Engaging the Private Sector in Liberia's Electricity Future

With the assistance of the International Finance Corporation (IFC), the Government of Liberia awarded a five-year management contract for the Liberia Electricity Corporation (LEC) to Manitoba Hydro International (MHI) of Canada in 2010. With the support of donors, including USAID, Norway, the World Bank and the European Union, the contract aims to rebuild the electricity system in Monrovia and significantly expand access to electricity while improving the operational and financial performance of LEC.

Multi-Utilities and Access: Can Private Multi-Utilities Help Expand Service to Rural Areas?

In 1997 Gabon awarded the first real concession in Africa , under a contract that introduced coverage targets for expanding service to previously unconnected rural areas. SEEG, the new concessionaire, offers both water and electricity service, with the electricity business cross-subsidizing the less developed water business. Five years on, the concessionaire has performed well in established service areas, often exceeding targets, but has made less progress in more isolated areas.

Gabon: Société d’Energie et d’Eau

In 1997, Gabon privatized its electricity and water utility, Société d’Energie et d’Eau du Gabon (SEEG). The transaction was the continent’s first privatization of a water and elec- tricity utility involving full commitment for future investment, and the first full concession in Sub-Saharan Africa under a contract that introduced coverage targets for expanding service to previously unconnected rural areas. IFC was the lead advisor to the government in this transaction.

Lessons from the Independent Private Power Experience in Pakistan

Pakistan’s first private power project, the Hub Power Project, and its subsequent 1994 private power policy – both supported by the World Bank – were lauded by the international investment community. Pakistan succeeded in attracting over $5 billion in investment and contracting about 4,500 megawatts of private generation in record time. However, macroeconomic instability in the country and financial problems in the power utility revealed some of the shortcomings in the policy and its implementation.

Partnerships IQ: Rooftop Solar PPPs - Lessons from Gujarat Solar

A visitor to gandhinagar, capital of the Indian state of gujarat, is likely to notice the glint of the sun reflecting off solar panels on the city’s rooftops. some of these solar panels sit atop schools, others on hospitals. Many are perched on residential buildings. altogether, the panels generate about 5 megawatts (MW) of electricity, providing better access to power for an estimated 10,000 people.

Afghanistan: DABS Kandahar

Afghanistan’s national power utility, Da Afghanistan Breshna Sherkat (DABS), is responsible for providing power generation, transmission, and distribution services across the coun- try. Following its incorporation in 2008, DABS struggled to provide sustainable service, particularly in the south of Afghanistan. To help address this, DABS hired IFC as the lead advisor on a performance-based public-private partnership (PPP) for one of its regional divisions. The PPP agreement was signed in August 2014.

Peru: Electrolima

In 1992, the newly elected government inherited a bankrupt economy and embarked on an aggressive economic development program.
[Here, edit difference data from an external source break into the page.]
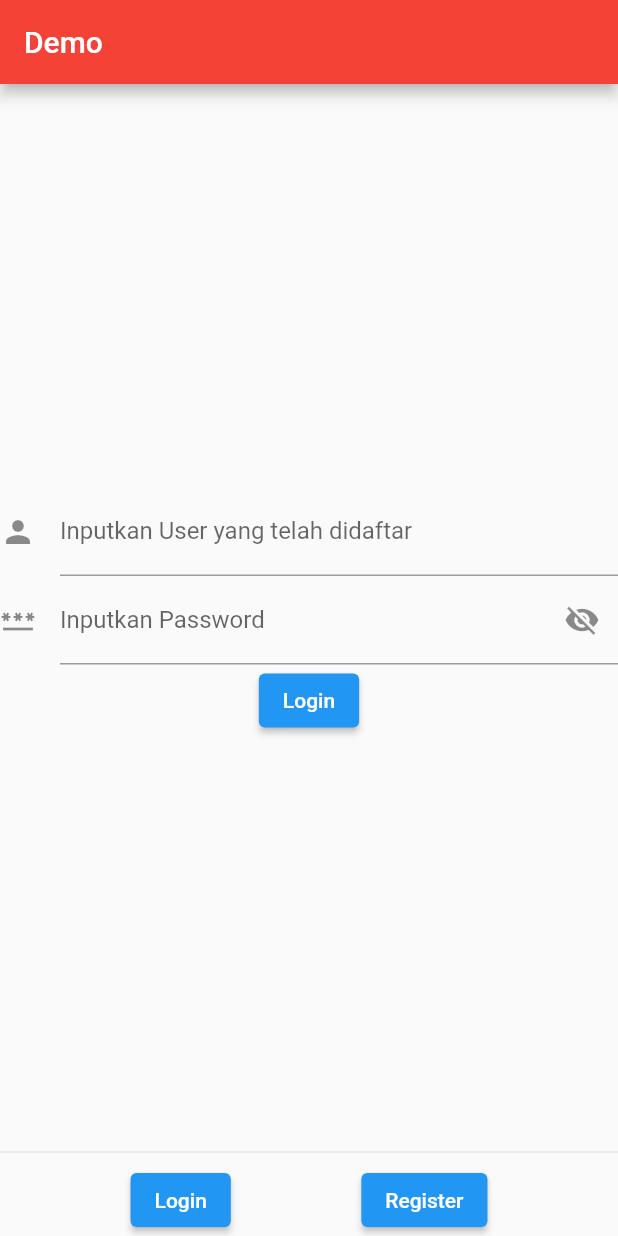
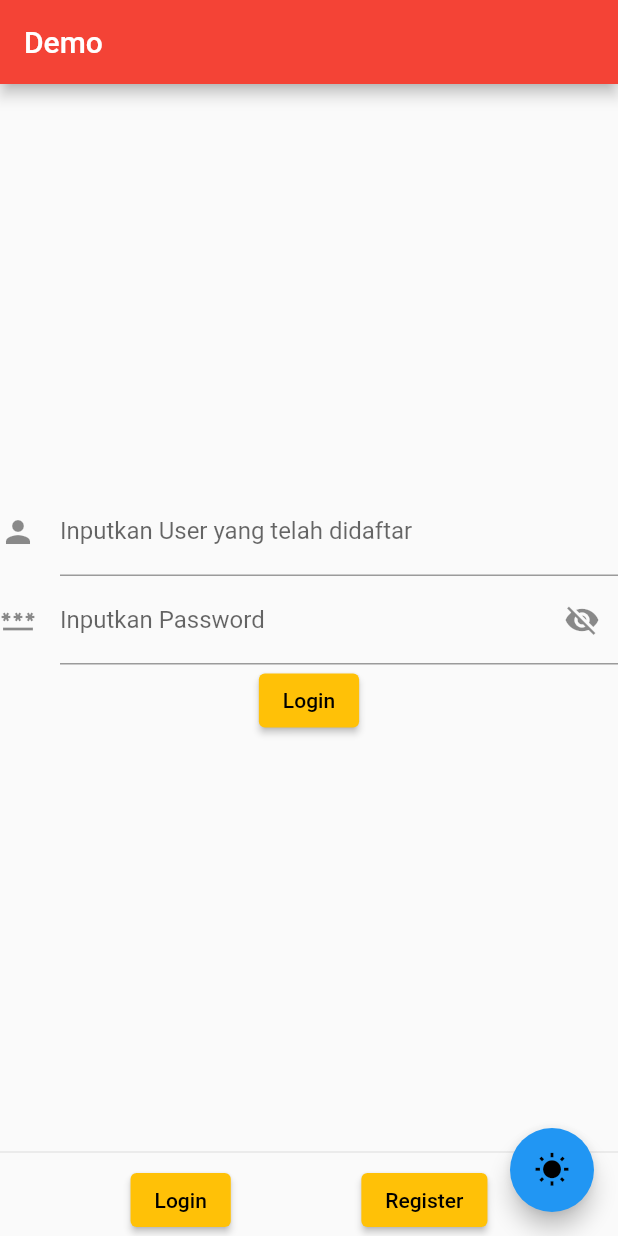
Before and after one commit to nichotacos/PBP_2_Restaurant_Private, a Flutter app: the screen it shows after launch, on a phone screen of 412 x 824 dp. Run offline on Flutter 3.47's test engine with Material 2 defaults, Android fonts, the phone set to English and light mode, and no system bars.

Commit message:
Dark mode & Light Mode

```diff
--- a/lib/login.dart
+++ b/lib/login.dart
@@ -10,6 +10,20 @@ class LoginView extends StatefulWidget {
   State<LoginView> createState() => _LoginViewState();
 }
 
+bool _iconBool = false;
+
+IconData _iconLight = Icons.wb_sunny;
+IconData _iconDark = Icons.nights_stay;
+
+ThemeData _lightTheme = ThemeData(
+  primarySwatch: Colors.amber,
+  brightness: Brightness.light,
+);
+ThemeData _darkTheme = ThemeData(
+  primarySwatch: Colors.red,
+  brightness: Brightness.dark,
+);
+
 class _LoginViewState extends State<LoginView> {
   final _formKey = GlobalKey<FormState>();
   TextEditingController usernameController = TextEditingController();
@@ -19,7 +33,9 @@ class _LoginViewState extends State<LoginView> {
   @override
   Widget build(BuildContext context) {
     Map? dataForm = widget.data;
-    return Scaffold(
+    return MaterialApp(
+      theme: _iconBool ? _darkTheme : _lightTheme,
+      home: Scaffold(
         body: SafeArea(
           child: Column(
             children: [
@@ -91,7 +107,8 @@ class _LoginViewState extends State<LoginView> {
                                       builder: (_) => AlertDialog(
                                         title: const Text('Password Salah'),
                                         content: TextButton(
-                                        onPressed: () => pushRegister(context),
+                                          onPressed: () =>
+                                              pushRegister(context),
                                           child: const Text('Daftar Disini !!'),
                                         ),
                                         actions: <Widget>[
@@ -143,6 +160,18 @@ class _LoginViewState extends State<LoginView> {
             ],
           ),
         ),
+        floatingActionButton: FloatingActionButton(
+          onPressed: () {
+            // Tindakan yang ingin Anda lakukan saat FAB ditekan
+            setState(() {
+              _iconBool = !_iconBool;
+            });
+          }, // Icon yang akan ditampilkan di FAB
+          backgroundColor: Colors.blue,
+          child: Icon(
+              _iconBool ? _iconDark : _iconLight), // Warna latar belakang FAB
+        ),
+      ),
     );
   }
 
--- a/lib/view/homePage.dart
+++ b/lib/view/homePage.dart
@@ -1,6 +1,7 @@
 import 'package:flutter/material.dart';
 import 'package:flutter/services.dart';
 import 'package:pbp_2_restaurant/burger_grid.dart';
+import 'package:pbp_2_restaurant/view/discount.dart';
 
 class HomePage extends StatelessWidget {
   const HomePage({super.key});
@@ -28,6 +29,7 @@ class HomePage extends StatelessWidget {
           children: [
             Positioned(child: _buildHighlight()),
             Positioned(child: _buildCategory()),
+            Positioned(child: MyGridView()),
           ],
         ),
       ),
```
Also changed, not shown: lib/view/discount.dart (added, +166 -0 lines). Lines whose indentation alone changed are shown as unchanged.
Power sector reform was an integral part of the agenda. Given it’s inefficiency and financial losses, state-owned Electrolima, Peru’s second largest electricity generator and Lima’s largest distributor, was an obvious candidate for privatization. IFC acted as adviser to the government for the transaction and Electrolima was successfully privatized in two transactions in 1994 and 1995.

Panama: IRHE

IFC advised the government of Panama on the privatization of its electricity genera- tion and distribution companies created from the restructuring of its vertically-inte- grated utility, IRHE. The privatization resulted in an immediate private capital inflow of $600 million and 10 percent reduction in retail tariffs, as well as more than $1 billion in private investment in the privatized companies. The transaction was com- pleted in 1999.

International Gas Trade-The Bolivia-Brazil Gas Pipeline

Many prospective international gas pipeline projects are under consideration-projects in Central and South Asia, and projects proposing pipelines from Russia to China and from Turkey to Eastern Europe. Given the large investments required, the main challenge is to design financing schemes that work. There are few blueprints to draw on. The World Bank can play a key transitional role in such projects. But there needs to be demonstrable commitment to opening the natural gas industry to competition and private investment and estab- lishing sound regulatory and pricing policies.